11th October 1888
Got called up to see the Head. He wasn't happy at the events of last night. Peter said I was a bloody fool. I have all the memories of last month. Not sure if I want to do it again. The tea they gave me afterwards wasn't very nice. I think my mother once told me what to do in situations like this but I can't repeat it to anyone. Mind you, they'd probably just laugh. Stephen gave me a call in the afternoon. He invited me round to The Mallows but I'm not sure I'll be able to make it. There was a terrible incident involving the girls but it's all been hushed up now. The twins made sure of it. A one off instance they assured me. I'm planning to go to Blackfriars later in the year to see the members of the "Society" but I'm a little bit frightened by them and might ask my brother for advice. I think November will be a better month for me but I never usually like the weather.
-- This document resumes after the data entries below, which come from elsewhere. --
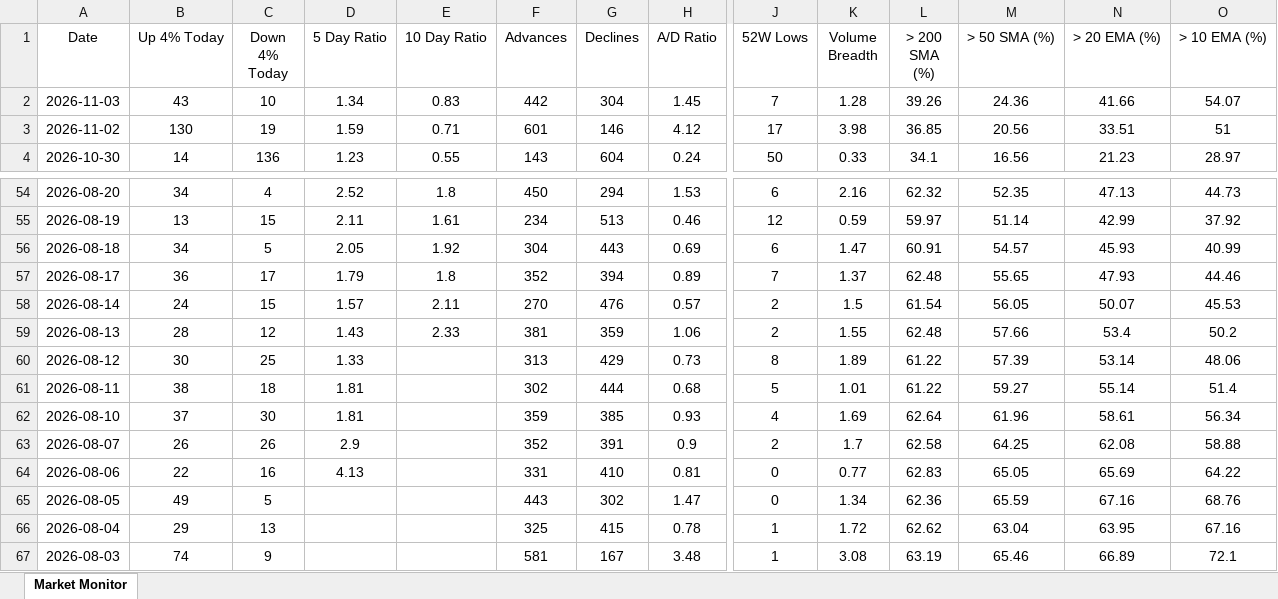
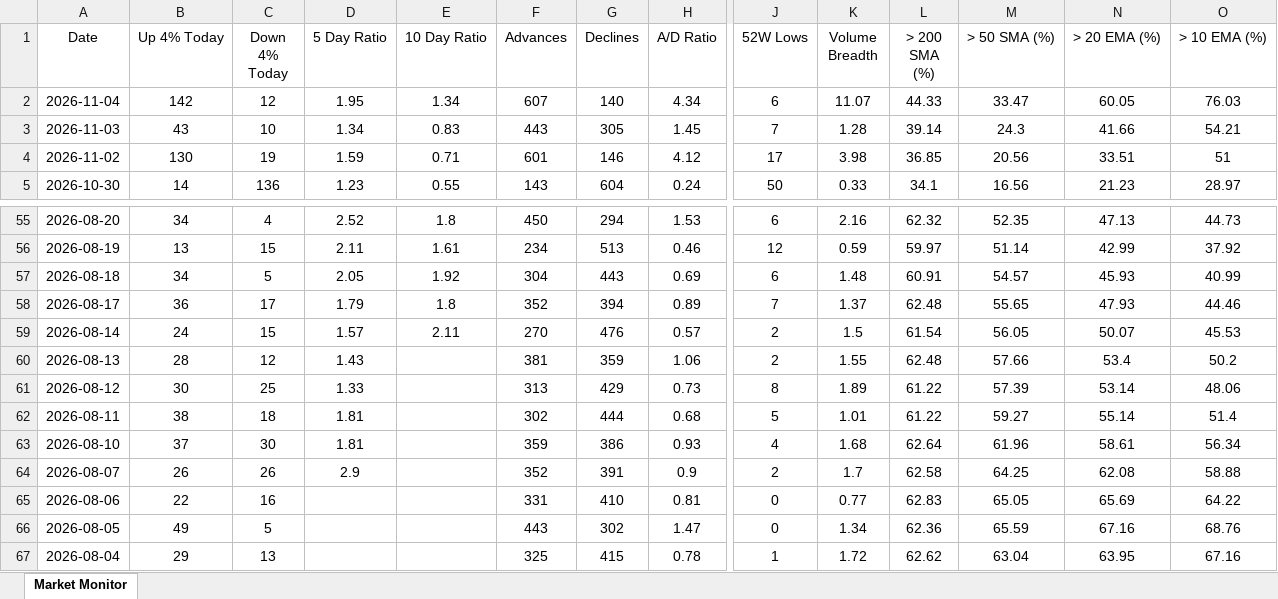
Before and after one commit to chethanshivaraju94-netizen/nse-market-monitor, an Excel workbook: NSE_Market_Monitor.xlsx, sheet Market Monitor, drawn as a sheet; only a part is shown, gaps mark what is left out; the shorter side is filled out with more unchanged rows; values as stored, in another font and other column widths than the file's, no borders; conditional formats not drawn; addresses are those after the commit; rows hold the shown columns only; the diff names each change by its address in the sheet, - before the commit and + after, or states it on an @@ line.

```diff
--- a/NSE_Market_Monitor.xlsx (sheet Market Monitor)
+++ b/NSE_Market_Monitor.xlsx (sheet Market Monitor)
+row 2: 2026-11-04 | 142 | 12 | 1.95 | 1.34 | 607 | 140 | 4.34 | 6 | 11.07 | 44.33 | 33.47 | 60.05 | 76.03
-F3 (Advances): 442
+F3 (Advances): 443
-G3 (Declines): 304
+G3 (Declines): 305
-L3 (> 200 SMA (%)): 39.26
+L3 (> 200 SMA (%)): 39.14
-M3 (> 50 SMA (%)): 24.36
+M3 (> 50 SMA (%)): 24.3
-O3 (> 10 EMA (%)): 54.07
+O3 (> 10 EMA (%)): 54.21
-K57 (Volume Breadth): 1.47
+K57 (Volume Breadth): 1.48
-E60 (10 Day Ratio): 2.33
+E60 (10 Day Ratio): (empty)
-G63 (Declines): 385
+G63 (Declines): 386
-K63 (Volume Breadth): 1.69
+K63 (Volume Breadth): 1.68
-D65 (5 Day Ratio): 4.13
+D65 (5 Day Ratio): (empty)
```
Also changed, not shown: NSE_Sector_Monitor.xlsx.
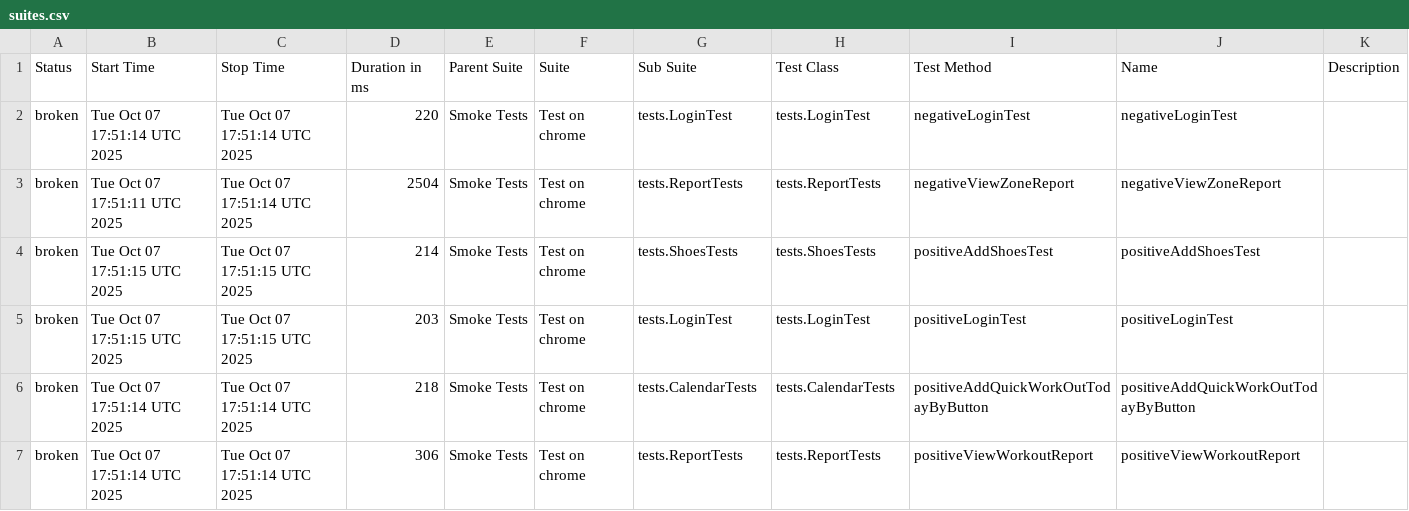
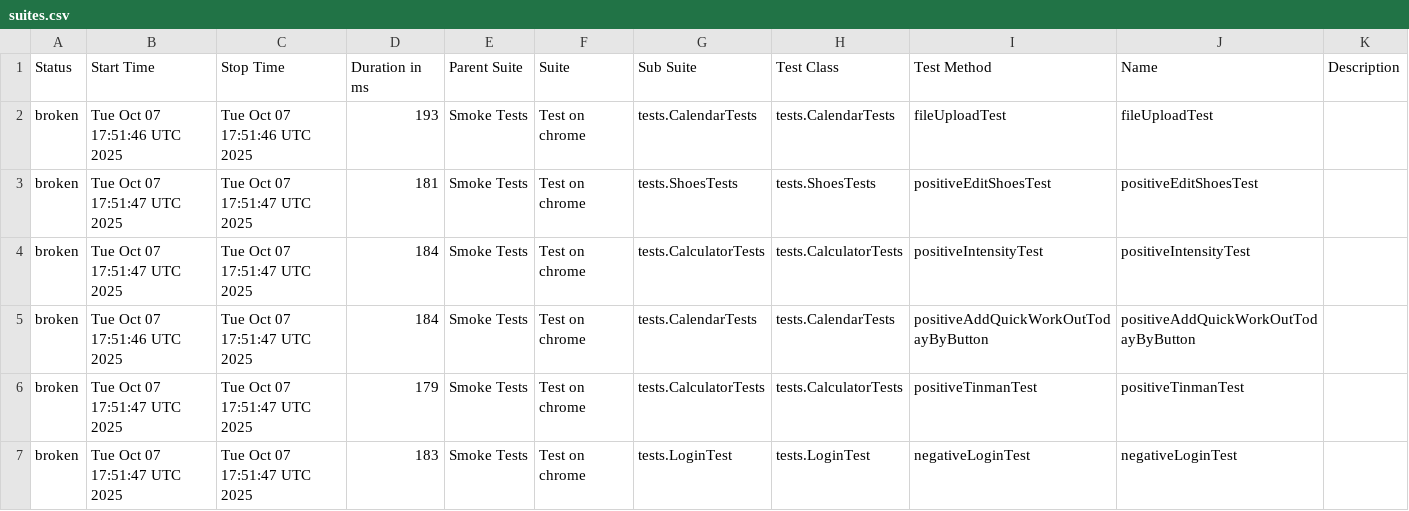
Before and after one commit to Hameny/Diplom, a CSV file: data/suites.csv, drawn as a sheet; only a part is shown; the diff covers the shown part only.

```diff
--- a/data/suites.csv
+++ b/data/suites.csv
@@ -1,7 +1,7 @@
 "Status","Start Time","Stop Time","Duration in ms","Parent Suite","Suite","Sub Suite","Test Class","Test Method","Name","Description"
-"broken","Tue Oct 07 17:51:14 UTC 2025","Tue Oct 07 17:51:14 UTC 2025","220","Smoke Tests","Test on chrome","tests.LoginTest","tests.LoginTest","negativeLoginTest","negativeLoginTest",""
-"broken","Tue Oct 07 17:51:11 UTC 2025","Tue Oct 07 17:51:14 UTC 2025","2504","Smoke Tests","Test on chrome","tests.ReportTests","tests.ReportTests","negativeViewZoneReport","negativeViewZoneReport",""
-"broken","Tue Oct 07 17:51:15 UTC 2025","Tue Oct 07 17:51:15 UTC 2025","214","Smoke Tests","Test on chrome","tests.ShoesTests","tests.ShoesTests","positiveAddShoesTest","positiveAddShoesTest",""
-"broken","Tue Oct 07 17:51:15 UTC 2025","Tue Oct 07 17:51:15 UTC 2025","203","Smoke Tests","Test on chrome","tests.LoginTest","tests.LoginTest","positiveLoginTest","positiveLoginTest",""
-"broken","Tue Oct 07 17:51:14 UTC 2025","Tue Oct 07 17:51:14 UTC 2025","218","Smoke Tests","Test on chrome","tests.CalendarTests","tests.CalendarTests","positiveAddQuickWorkOutTodayByButton","positiveAddQuickWorkOutTodayByButton",""
-"broken","Tue Oct 07 17:51:14 UTC 2025","Tue Oct 07 17:51:14 UTC 2025","306","Smoke Tests","Test on chrome","tests.ReportTests","tests.ReportTests","positiveViewWorkoutReport","positiveViewWorkoutReport",""
+"broken","Tue Oct 07 17:51:46 UTC 2025","Tue Oct 07 17:51:46 UTC 2025","193","Smoke Tests","Test on chrome","tests.CalendarTests","tests.CalendarTests","fileUploadTest","fileUploadTest",""
+"broken","Tue Oct 07 17:51:47 UTC 2025","Tue Oct 07 17:51:47 UTC 2025","181","Smoke Tests","Test on chrome","tests.ShoesTests","tests.ShoesTests","positiveEditShoesTest","positiveEditShoesTest",""
+"broken","Tue Oct 07 17:51:47 UTC 2025","Tue Oct 07 17:51:47 UTC 2025","184","Smoke Tests","Test on chrome","tests.CalculatorTests","tests.CalculatorTests","positiveIntensityTest","positiveIntensityTest",""
+"broken","Tue Oct 07 17:51:46 UTC 2025","Tue Oct 07 17:51:47 UTC 2025","184","Smoke Tests","Test on chrome","tests.CalendarTests","tests.CalendarTests","positiveAddQuickWorkOutTodayByButton","positiveAddQuickWorkOutTodayByButton",""
+"broken","Tue Oct 07 17:51:47 UTC 2025","Tue Oct 07 17:51:47 UTC 2025","179","Smoke Tests","Test on chrome","tests.CalculatorTests","tests.CalculatorTests","positiveTinmanTest","positiveTinmanTest",""
+"broken","Tue Oct 07 17:51:47 UTC 2025","Tue Oct 07 17:51:47 UTC 2025","183","Smoke Tests","Test on chrome","tests.LoginTest","tests.LoginTest","negativeLoginTest","negativeLoginTest",""
```
Also changed, not shown: 1 added row, 1 removed row and 52 edited cells elsewhere in this file, 31 other files.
Have I ever written anything without having a reason for writing each and every word? Oh yes!
So my point that Mike would have had to have believed that Victorian diaries could only be obtained through second hand book dealers, and specifically through Martin Earl, so that he had no idea that one could possibly pick one up in another way, such as at an auction, has been completely ignored (other than the blink-and-you'd-miss-it comment "He found out such things were not that easy to obtain - by that route at least").
My point that Mike could not have known that the diary he had supposedly been shown on 9th March was genuinely from the right period has apparently been accepted but we are told that it "Makes sense to me that he would be hoping the physical book was right for the only date inside - May 1889 - and therefore he'd want to know if diaries genuinely from the 1880s were easy to obtain". Well it might make sense to someone in a lunatic asylum but outside of those padded walls real people don't start carrying out investigations of fakes by trying to buy their own materials for making those fakes, especially when they don't even know if the material used in the fake was genuinely from the period or not.
It all sounds utterly crazy to me.
For the record, I have never said that Mike waited for a response to his enquiry before trying the auction option. I have no idea when he tried the auction option. 31st March makes sense but it could have been earlier for all I know. I clearly recall saying that there is nothing wrong with having a Plan B in case Plan A doesn't work.
I have said time and time again that Mike only knew that he wasn't going to be able to use the 1891 diary once he had received it.
And once the 1891 diary arrived, Mike knew that his advertisement hadn't produced any positive results but it wasn't so much the wording of the advertisement that was the problem than the fact that there were evidently no suitable diaries available via Martin Earl in that time period. Had suitable diaries been available, the wording of the advertisement was absolutely perfect to attract them. The failure was not in the wording but in the lack of Victorian diaries for sale in the bookdealing community.
David - You probably noticed this, but before Albert Johnson even contacted Robert Smith he gave an interview to the Liverpool Daily Post. I've never been able to get a copy of the article, but it looks like it probably appeared on May 13, 1993 (?). I think Shirley Harrison characterized the tone of the article as "sarcastic," but doesn't quote it. It would be interesting to see Albert's original statement.
RJ - The Liverpool Daily Post of 13 May 1993 features an article by Nick Warren explaining why he does not believe James Maybrick was Jack the Ripper but I don't see any mention of Albert. Looked through other editions in May, I couldn't see any obvious mention of the watch.
Harrison (2003, p. 25) says of this period, after the newspaper was contacted by Albert: "The Liverpool Post, sensing scandal, ran an article. As was to happen so often in the future, the Maybrick/Ripper possibility was condemned before it was investigated". I assume that the article she is referring to is the Nick Warren one of 13th May. If the article followed Albert's call to the Post's newsroom it would at least help to date the discovery of the scratches to the first half of the month.